Portrait of a North African Man, c. 300 - 150 BC; bronze, copper, enamel, and bone. Lent by the Trustees of the British Museum, London.

Power and Pathos: Bronze Sculpture of the Hellenistic World

The brother-in-law of Julius Caesar, Piso Pontifex (48 BC - AD 32) was a highly cultured member of the Roman elite (the ancient poet Horace dedicated a treatise to him). He was also the son of the reputed owner of the luxurious Villa dei Papiri at Herculaneum, destroyed by the eruption of Mount Vesuvius in AD 79 but famous for its collection of bronze and marble sculptures excavated in the 1750s. This likeness harks back to portraiture of the Roman Republic that embodied the virtues of severitas (strictness) and gravitas (dignity), but its expressive power is distinctive of Hellenistic sculpture.

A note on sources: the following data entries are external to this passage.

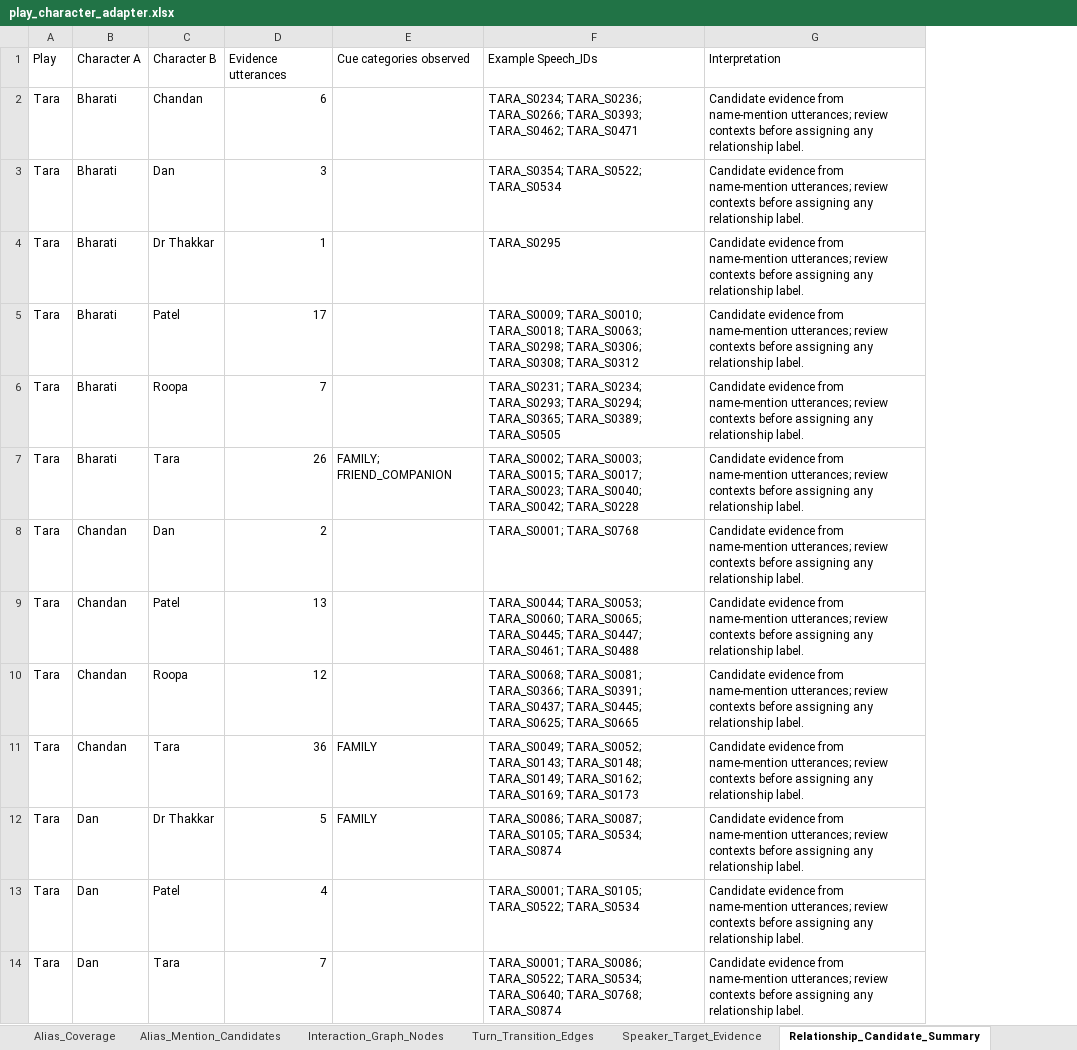
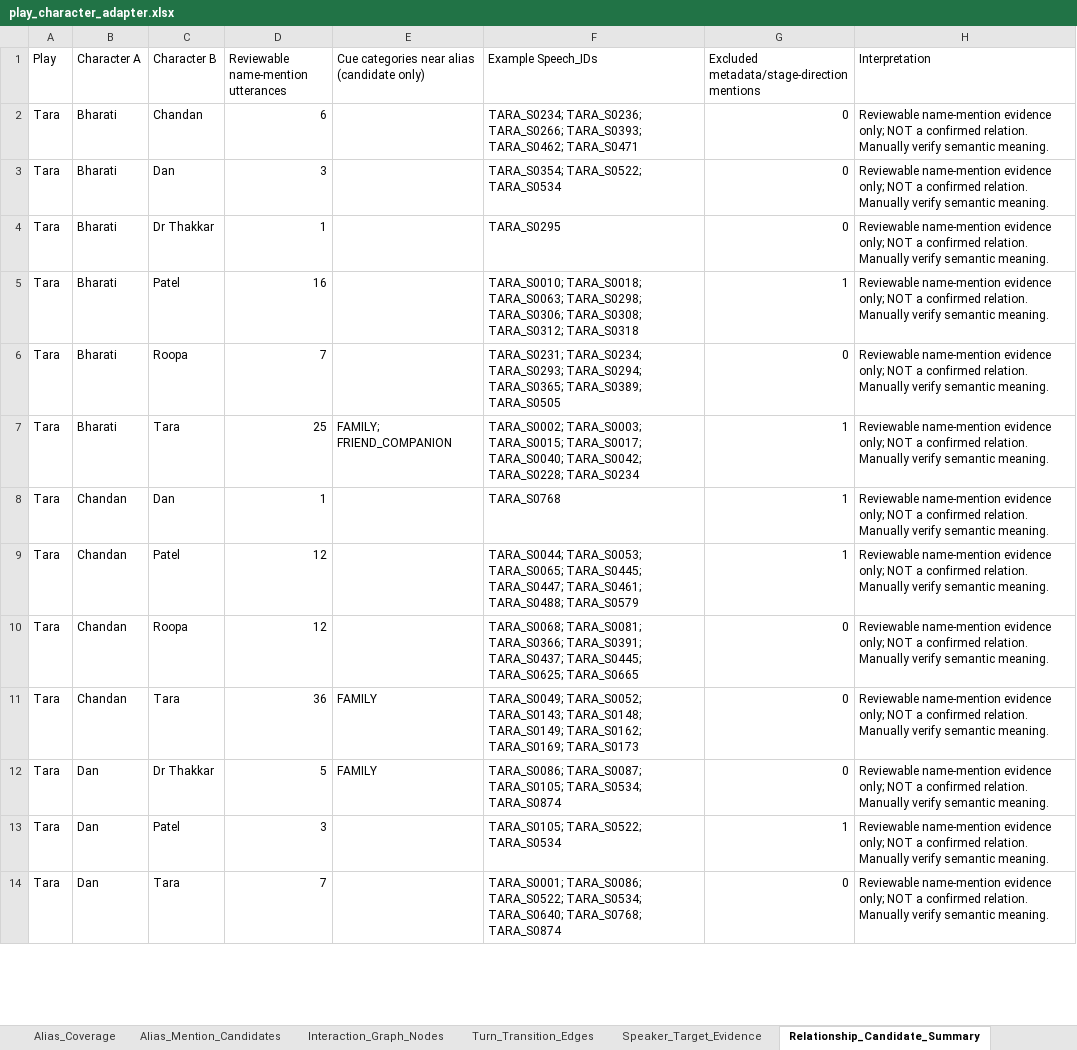
Before and after one commit to bytesbysanchit/LitMind, an Excel workbook: reports/play_character_adapter.xlsx, sheet Relationship_Candidate_Summary, drawn as a sheet; only a part is shown; values as stored, in another font and other column widths than the file's, no borders; addresses are those after the commit; the diff covers the shown part only; the diff names each change by its address in the sheet, - before the commit and + after, or states it on an @@ line.

```diff
--- a/reports/play_character_adapter.xlsx (sheet Relationship_Candidate_Summary)
+++ b/reports/play_character_adapter.xlsx (sheet Relationship_Candidate_Summary)
+column G, rows 1-14: Excluded metadata/stage-direction mentions | 0 | 0 | 0 | 1 | 0 | 1 | 1 | 1 | 0 | 0 | 0 | 1 | 0
-D1: Evidence utterances
+D1: Reviewable name-mention utterances
-E1: Cue categories observed
+E1: Cue categories near alias (candidate only)
-H2:H14 (Interpretation): Candidate evidence from name-mention utterances; review contexts before assigning any relationship label.
+H2:H14 (Interpretation): Reviewable name-mention evidence only; NOT a confirmed relation. Manually verify semantic meaning.
-D5: 17
+D5: 16
-F5 (Example Speech_IDs): TARA_S0009; TARA_S0010; TARA_S0018; TARA_S0063; TARA_S0298; TARA_S0306; TARA_S0308; TARA_S0312
+F5 (Example Speech_IDs): TARA_S0010; TARA_S0018; TARA_S0063; TARA_S0298; TARA_S0306; TARA_S0308; TARA_S0312; TARA_S0318
-D7: 26
+D7: 25
-F7 (Example Speech_IDs): …TARA_S0015; TARA_S0017; TARA_S0023; TARA_S0040; TARA_S0042; TARA_S0228
+F7 (Example Speech_IDs): …TARA_S0015; TARA_S0017; TARA_S0040; TARA_S0042; TARA_S0228; TARA_S0234
-D8: 2
+D8: 1
-F8 (Example Speech_IDs): TARA_S0001; TARA_S0768
+F8 (Example Speech_IDs): TARA_S0768
-D9: 13
+D9: 12
-F9 (Example Speech_IDs): TARA_S0044; TARA_S0053; TARA_S0060; TARA_S0065; TARA_S0445; TARA_S0447; TARA_S0461; TARA_S0488
+F9 (Example Speech_IDs): TARA_S0044; TARA_S0053; TARA_S0065; TARA_S0445; TARA_S0447; TARA_S0461; TARA_S0488; TARA_S0579
-D13: 4
+D13: 3
-F13 (Example Speech_IDs): TARA_S0001; TARA_S0105; TARA_S0522; TARA_S0534
+F13 (Example Speech_IDs): TARA_S0105; TARA_S0522; TARA_S0534
```
Also changed, not shown: 26 edited cells elsewhere in this sheet, sheet Speaker_Target_Evidence, sheet Methodology_Notes, other sheet tabs, 5 other files.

Portrait of Lucius Calpurnius Piso Caesoninus Pontifex, 15 BC - AD 15; bronze. Lent by the National Archeological Museum, Naples (MANN).

Power and Pathos: Bronze Sculpture of the Hellenistic World

This highly individualized likeness epitomizes the realism that Greek artists achieved in the Hellenistic period. Once part of a full-length statue, the head turns slightly to one side, enhancing the pathos of the man's concerned expression. Both inserted eyes are preserved, giving a vivid impression of the original appearance of portraits that have lost them. The man's identity is unknown, but such details as the soft, rolling flesh, furrowed brow, and crow's-feet leave no doubt that this sculpture represents a specific individual. The original statue was likely an honorific portrait of a citizen displayed in the palaistra, a training ground for athletes, where this head was found on the Greek island of Delos in 1912.

Portrait of a Man, c. 100 BC; bronze, copper, glass, and stone. Lent by the Hellenic Ministry of Culture, Education, and Religious Affairs, The National Archaeological Museum, Athens.

Power and Pathos: Bronze Sculpture of the Hellenistic World

Wearing a long cloak that envelops both arms and hands, and elaborate sandals, this figure was discovered in 1958 along the beach of Hierapetra on the Greek island of Crete. The boy's sober, almost melancholy expression, corresponds with his solemn, dignified pose. Executed fully in the round, the stuatue may come from a funerary monument.

Portrait of a Boy, 100 - 50 BC; bronze and copper. Lent by the Hellenic Ministry of Culture, Education, and Religious Affairs, The Archaeological Museum of Herakleion.

Power and Pathos: Bronze Sculpture of the Hellenistic World

Source: www.nga.gov